Considering the Cons
While my friend's questions challenged me and got me thinking about the possible pros, I hesitate to lead sermon-based groups. As I've meditated sermon-based small groups and how they do or do not accomplish the goals of healthy community, these concerns have come to mind:
1. Elevating the pastor's words while inadvertently diminishing God's Word. When utilizing biblically based, well-done curriculum the conversation is strategically turned toward what the Bible is saying. When discussing the weekend sermon, the discussion is built around what the pastor said. The primary voice in the Bible study isn't God and his Word, it's the pastor and his or her words. Instead of hearing phrases like, "The Bible says," or "Jesus told us," or "God's Word demands," small-group members hear phrases like, "Pastor told us," "If the pastor were here he'd probably say," or "I'll check with the pastor and see what she meant." The pastor's voice may inadvertently become known as the ultimate source of truth rather than the Bible.
2. Senior pastor worship. Sermon-based small group experiences can easily lead to high levels of senior pastor worship.

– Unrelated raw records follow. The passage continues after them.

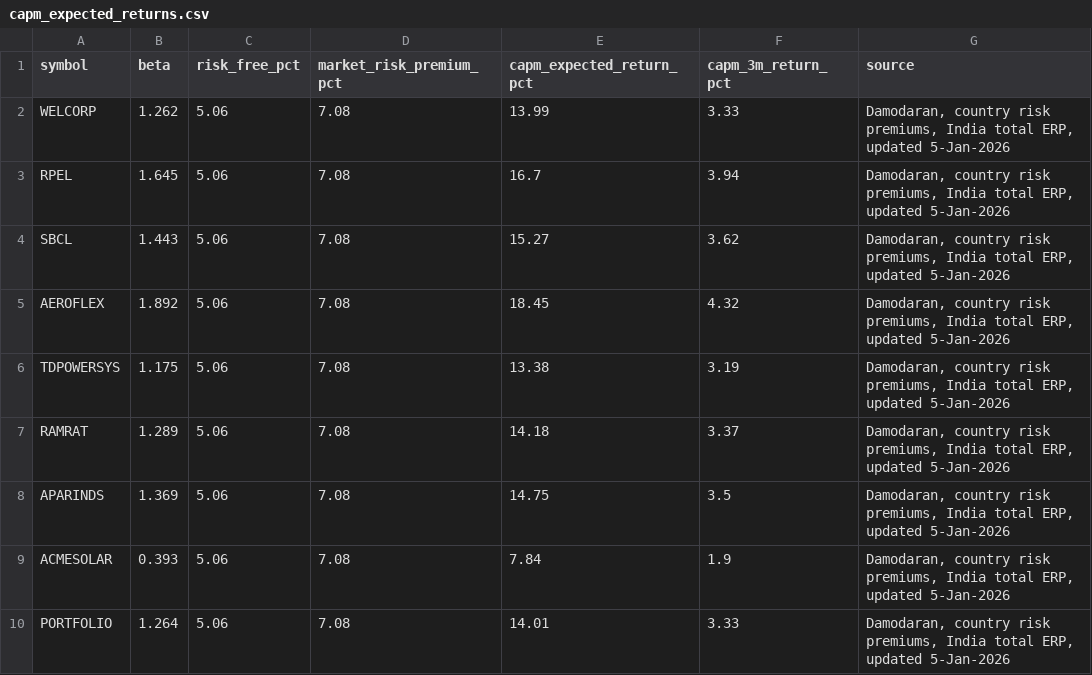
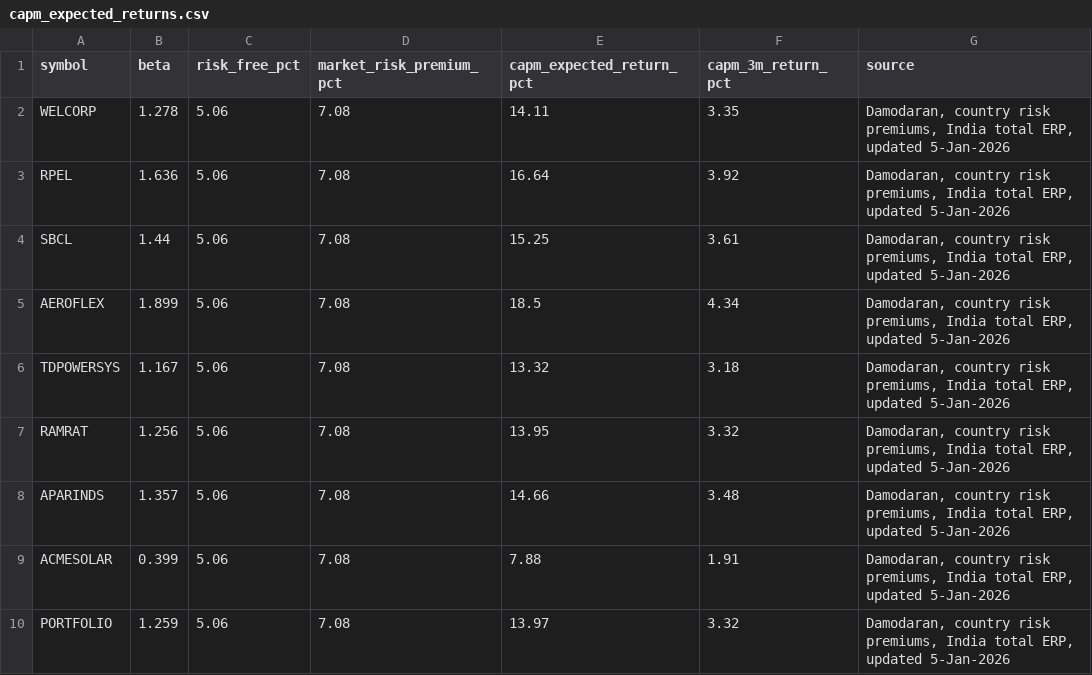
Before and after one commit to shambo1597-afk/capex-infra-portfolio, a CSV file: output/capm_expected_returns.csv, drawn as a sheet.

```diff
--- a/output/capm_expected_returns.csv
+++ b/output/capm_expected_returns.csv
@@ -1,10 +1,10 @@
 symbol,beta,risk_free_pct,market_risk_premium_pct,capm_expected_return_pct,capm_3m_return_pct,source
-WELCORP,1.262,5.06,7.08,13.99,3.33,"Damodaran, country risk premiums, India total ERP, updated 5-Jan-2026"
-RPEL,1.645,5.06,7.08,16.7,3.94,"Damodaran, country risk premiums, India total ERP, updated 5-Jan-2026"
-SBCL,1.443,5.06,7.08,15.27,3.62,"Damodaran, country risk premiums, India total ERP, updated 5-Jan-2026"
-AEROFLEX,1.892,5.06,7.08,18.45,4.32,"Damodaran, country risk premiums, India total ERP, updated 5-Jan-2026"
-TDPOWERSYS,1.175,5.06,7.08,13.38,3.19,"Damodaran, country risk premiums, India total ERP, updated 5-Jan-2026"
-RAMRAT,1.289,5.06,7.08,14.18,3.37,"Damodaran, country risk premiums, India total ERP, updated 5-Jan-2026"
-APARINDS,1.369,5.06,7.08,14.75,3.5,"Damodaran, country risk premiums, India total ERP, updated 5-Jan-2026"
-ACMESOLAR,0.393,5.06,7.08,7.84,1.9,"Damodaran, country risk premiums, India total ERP, updated 5-Jan-2026"
-PORTFOLIO,1.264,5.06,7.08,14.01,3.33,"Damodaran, country risk premiums, India total ERP, updated 5-Jan-2026"
+WELCORP,1.278,5.06,7.08,14.11,3.35,"Damodaran, country risk premiums, India total ERP, updated 5-Jan-2026"
+RPEL,1.636,5.06,7.08,16.64,3.92,"Damodaran, country risk premiums, India total ERP, updated 5-Jan-2026"
+SBCL,1.44,5.06,7.08,15.25,3.61,"Damodaran, country risk premiums, India total ERP, updated 5-Jan-2026"
+AEROFLEX,1.899,5.06,7.08,18.5,4.34,"Damodaran, country risk premiums, India total ERP, updated 5-Jan-2026"
+TDPOWERSYS,1.167,5.06,7.08,13.32,3.18,"Damodaran, country risk premiums, India total ERP, updated 5-Jan-2026"
+RAMRAT,1.256,5.06,7.08,13.95,3.32,"Damodaran, country risk premiums, India total ERP, updated 5-Jan-2026"
+APARINDS,1.357,5.06,7.08,14.66,3.48,"Damodaran, country risk premiums, India total ERP, updated 5-Jan-2026"
+ACMESOLAR,0.399,5.06,7.08,7.88,1.91,"Damodaran, country risk premiums, India total ERP, updated 5-Jan-2026"
+PORTFOLIO,1.259,5.06,7.08,13.97,3.32,"Damodaran, country risk premiums, India total ERP, updated 5-Jan-2026"
```
Also changed, not shown: data/factors/daily_factors.csv, output/cml_points.csv, 14 other files.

My experience has shown that the senior pastor's name is brought up and held in awe at least six times during each group gathering. Jesus' name and his character are discussed much less than the pastor's personality and name. Jesus is subconsciously established as the senior pastor's sidekick, the secondary personality in church life. Before long, many believers speak more of their pastor and the great sermons than their Savior and his redeeming power.
3. Those farthest from Christ won't attend. Those who are far from Christ are not going to attend church services which means they'll never feel comfortable in a sermon-based small group. Let's face it: People who are far from Christ are not going to come to a group to discuss a sermon they haven't heard. To expect a not-yet follower of Christ to come weekly to a sermon-based small group is like asking someone to come to a weekly book club to discuss a book they refuse to read. They aren't going to attend.
4. Group members don't learn to dig into Scripture on their own. When groups discuss and determine what God is saying to them through Scripture, group members learn the vital skill of interpreting Scripture for themselves. Unfortunately, many sermon-based studies skip this step because the pastor has already interpreted the passage. Without this focus, though, many may never learn to think on their own or use their Bibles or interpret Scripture independent of others telling them what it means.
—Rick Howerton is the Global Groups Environmentalist for NavPress Publishers and a regular blogger. This article is adapted from his blog; used with permission from the author.